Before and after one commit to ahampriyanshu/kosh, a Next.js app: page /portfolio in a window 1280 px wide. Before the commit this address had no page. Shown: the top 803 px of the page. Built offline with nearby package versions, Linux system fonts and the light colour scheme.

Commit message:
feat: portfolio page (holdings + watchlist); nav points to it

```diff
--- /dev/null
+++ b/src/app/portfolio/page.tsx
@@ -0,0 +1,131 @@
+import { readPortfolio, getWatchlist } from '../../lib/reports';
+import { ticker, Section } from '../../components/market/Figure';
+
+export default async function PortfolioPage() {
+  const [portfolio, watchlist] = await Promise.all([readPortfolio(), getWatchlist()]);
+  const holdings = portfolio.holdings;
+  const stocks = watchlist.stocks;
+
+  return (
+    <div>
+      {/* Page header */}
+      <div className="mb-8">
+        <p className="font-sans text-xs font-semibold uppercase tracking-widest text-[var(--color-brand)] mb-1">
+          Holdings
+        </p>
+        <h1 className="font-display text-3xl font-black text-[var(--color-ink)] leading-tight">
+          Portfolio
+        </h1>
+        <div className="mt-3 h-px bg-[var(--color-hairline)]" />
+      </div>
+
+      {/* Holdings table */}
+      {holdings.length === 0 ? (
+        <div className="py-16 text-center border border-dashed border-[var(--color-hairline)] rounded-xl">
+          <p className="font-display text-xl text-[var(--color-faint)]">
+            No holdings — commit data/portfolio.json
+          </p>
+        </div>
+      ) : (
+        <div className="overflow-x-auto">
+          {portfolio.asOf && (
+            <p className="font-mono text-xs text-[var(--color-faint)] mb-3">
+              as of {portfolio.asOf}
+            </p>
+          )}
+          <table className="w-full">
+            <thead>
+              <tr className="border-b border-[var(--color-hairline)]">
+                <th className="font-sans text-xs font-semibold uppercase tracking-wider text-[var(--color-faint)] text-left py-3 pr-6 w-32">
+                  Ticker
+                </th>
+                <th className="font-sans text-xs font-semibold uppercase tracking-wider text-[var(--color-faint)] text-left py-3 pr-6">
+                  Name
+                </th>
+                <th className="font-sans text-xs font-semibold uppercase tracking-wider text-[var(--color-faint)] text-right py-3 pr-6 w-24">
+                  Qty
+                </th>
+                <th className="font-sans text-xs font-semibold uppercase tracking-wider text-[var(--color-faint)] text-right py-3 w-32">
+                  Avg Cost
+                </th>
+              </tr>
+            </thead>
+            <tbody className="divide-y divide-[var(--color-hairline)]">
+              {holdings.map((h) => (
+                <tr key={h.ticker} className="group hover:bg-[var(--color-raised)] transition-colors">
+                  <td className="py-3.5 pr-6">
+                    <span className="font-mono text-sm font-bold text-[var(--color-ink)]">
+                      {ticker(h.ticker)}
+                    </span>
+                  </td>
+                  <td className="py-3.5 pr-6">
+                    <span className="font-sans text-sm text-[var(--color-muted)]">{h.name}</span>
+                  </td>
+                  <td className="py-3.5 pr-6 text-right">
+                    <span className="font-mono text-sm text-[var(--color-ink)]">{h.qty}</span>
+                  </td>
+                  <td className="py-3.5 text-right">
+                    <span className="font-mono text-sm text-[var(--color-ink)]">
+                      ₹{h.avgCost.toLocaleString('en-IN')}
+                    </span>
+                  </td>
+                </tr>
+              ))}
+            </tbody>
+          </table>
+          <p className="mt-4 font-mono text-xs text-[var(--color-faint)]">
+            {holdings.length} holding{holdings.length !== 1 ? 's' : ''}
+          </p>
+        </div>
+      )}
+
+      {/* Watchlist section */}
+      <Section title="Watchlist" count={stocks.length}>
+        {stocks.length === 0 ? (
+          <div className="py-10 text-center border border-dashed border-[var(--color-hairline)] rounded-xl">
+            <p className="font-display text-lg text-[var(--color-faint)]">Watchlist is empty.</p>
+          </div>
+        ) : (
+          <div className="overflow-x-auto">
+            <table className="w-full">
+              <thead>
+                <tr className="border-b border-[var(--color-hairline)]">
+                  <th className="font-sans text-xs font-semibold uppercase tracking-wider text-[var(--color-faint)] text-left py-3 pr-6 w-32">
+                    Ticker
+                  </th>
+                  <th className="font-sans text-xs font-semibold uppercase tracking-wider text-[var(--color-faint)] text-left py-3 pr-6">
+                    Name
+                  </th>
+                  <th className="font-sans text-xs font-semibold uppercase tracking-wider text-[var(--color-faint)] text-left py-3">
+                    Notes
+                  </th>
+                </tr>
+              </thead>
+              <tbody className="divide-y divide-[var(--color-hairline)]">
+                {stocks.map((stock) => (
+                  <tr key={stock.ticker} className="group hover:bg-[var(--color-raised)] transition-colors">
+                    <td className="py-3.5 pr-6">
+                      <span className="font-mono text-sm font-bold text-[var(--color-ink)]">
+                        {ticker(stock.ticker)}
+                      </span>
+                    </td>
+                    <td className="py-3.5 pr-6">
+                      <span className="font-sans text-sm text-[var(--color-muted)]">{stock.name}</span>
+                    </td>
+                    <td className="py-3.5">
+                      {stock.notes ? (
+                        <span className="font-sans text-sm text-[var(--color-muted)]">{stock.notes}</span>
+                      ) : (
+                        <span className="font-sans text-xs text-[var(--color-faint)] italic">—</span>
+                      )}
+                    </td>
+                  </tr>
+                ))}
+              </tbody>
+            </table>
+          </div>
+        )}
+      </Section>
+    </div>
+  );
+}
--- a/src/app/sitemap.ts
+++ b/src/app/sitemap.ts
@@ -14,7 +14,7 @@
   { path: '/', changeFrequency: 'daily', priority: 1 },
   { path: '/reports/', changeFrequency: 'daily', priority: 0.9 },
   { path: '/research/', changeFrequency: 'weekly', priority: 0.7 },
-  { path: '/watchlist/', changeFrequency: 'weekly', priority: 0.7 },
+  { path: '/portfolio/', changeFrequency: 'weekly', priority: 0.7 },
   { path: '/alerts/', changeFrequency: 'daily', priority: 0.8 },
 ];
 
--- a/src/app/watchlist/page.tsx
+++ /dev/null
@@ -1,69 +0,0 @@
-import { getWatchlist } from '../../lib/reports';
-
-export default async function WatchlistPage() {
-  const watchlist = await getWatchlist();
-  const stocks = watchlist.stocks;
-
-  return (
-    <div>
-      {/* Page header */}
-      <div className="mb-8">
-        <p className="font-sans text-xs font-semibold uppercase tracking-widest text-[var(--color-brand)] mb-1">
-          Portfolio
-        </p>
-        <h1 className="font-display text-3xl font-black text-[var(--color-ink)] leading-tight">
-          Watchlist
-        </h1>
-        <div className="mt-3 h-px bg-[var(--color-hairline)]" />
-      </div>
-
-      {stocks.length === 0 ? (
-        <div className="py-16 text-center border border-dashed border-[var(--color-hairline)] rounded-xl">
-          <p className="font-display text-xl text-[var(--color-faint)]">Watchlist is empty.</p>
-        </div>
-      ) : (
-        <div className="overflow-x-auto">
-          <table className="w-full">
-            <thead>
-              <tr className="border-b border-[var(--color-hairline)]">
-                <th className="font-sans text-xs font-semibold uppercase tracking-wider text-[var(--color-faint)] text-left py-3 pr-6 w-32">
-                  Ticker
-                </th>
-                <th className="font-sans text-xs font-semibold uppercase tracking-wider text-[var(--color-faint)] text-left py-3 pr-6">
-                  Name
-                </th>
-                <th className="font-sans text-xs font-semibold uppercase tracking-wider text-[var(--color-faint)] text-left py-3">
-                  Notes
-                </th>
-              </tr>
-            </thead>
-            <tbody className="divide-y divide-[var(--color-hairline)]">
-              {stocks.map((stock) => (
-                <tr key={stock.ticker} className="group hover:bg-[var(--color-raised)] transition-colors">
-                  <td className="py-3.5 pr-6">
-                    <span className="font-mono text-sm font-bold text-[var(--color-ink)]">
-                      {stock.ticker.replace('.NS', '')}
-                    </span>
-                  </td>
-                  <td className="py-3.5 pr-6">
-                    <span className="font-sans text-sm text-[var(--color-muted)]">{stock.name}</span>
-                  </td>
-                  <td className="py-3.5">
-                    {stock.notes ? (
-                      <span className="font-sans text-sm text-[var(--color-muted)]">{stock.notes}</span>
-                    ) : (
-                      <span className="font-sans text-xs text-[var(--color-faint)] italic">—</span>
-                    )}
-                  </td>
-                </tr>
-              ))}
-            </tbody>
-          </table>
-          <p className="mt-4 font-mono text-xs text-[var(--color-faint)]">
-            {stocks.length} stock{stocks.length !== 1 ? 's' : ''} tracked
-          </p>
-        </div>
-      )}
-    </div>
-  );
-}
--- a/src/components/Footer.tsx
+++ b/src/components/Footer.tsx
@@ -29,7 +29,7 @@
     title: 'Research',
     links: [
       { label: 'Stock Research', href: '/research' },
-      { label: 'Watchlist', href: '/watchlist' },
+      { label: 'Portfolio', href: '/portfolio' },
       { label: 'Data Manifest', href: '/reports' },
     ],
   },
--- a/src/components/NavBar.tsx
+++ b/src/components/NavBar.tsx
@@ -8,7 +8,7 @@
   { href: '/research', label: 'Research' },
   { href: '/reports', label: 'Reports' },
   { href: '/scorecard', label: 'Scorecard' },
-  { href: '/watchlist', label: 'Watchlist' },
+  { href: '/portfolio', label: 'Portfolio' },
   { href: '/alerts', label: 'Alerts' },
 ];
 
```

____

- Exercise: Report each line of the data in which "changeFrequency" occurs.

- Problem solution:
   { path: '/', changeFrequency: 'daily', priority: 1 },
   { path: '/reports/', changeFrequency: 'daily', priority: 0.9 },
   { path: '/research/', changeFrequency: 'weekly', priority: 0.7 },
-  { path: '/watchlist/', changeFrequency: 'weekly', priority: 0.7 },
+  { path: '/portfolio/', changeFrequency: 'weekly', priority: 0.7 },
   { path: '/alerts/', changeFrequency: 'daily', priority: 0.8 },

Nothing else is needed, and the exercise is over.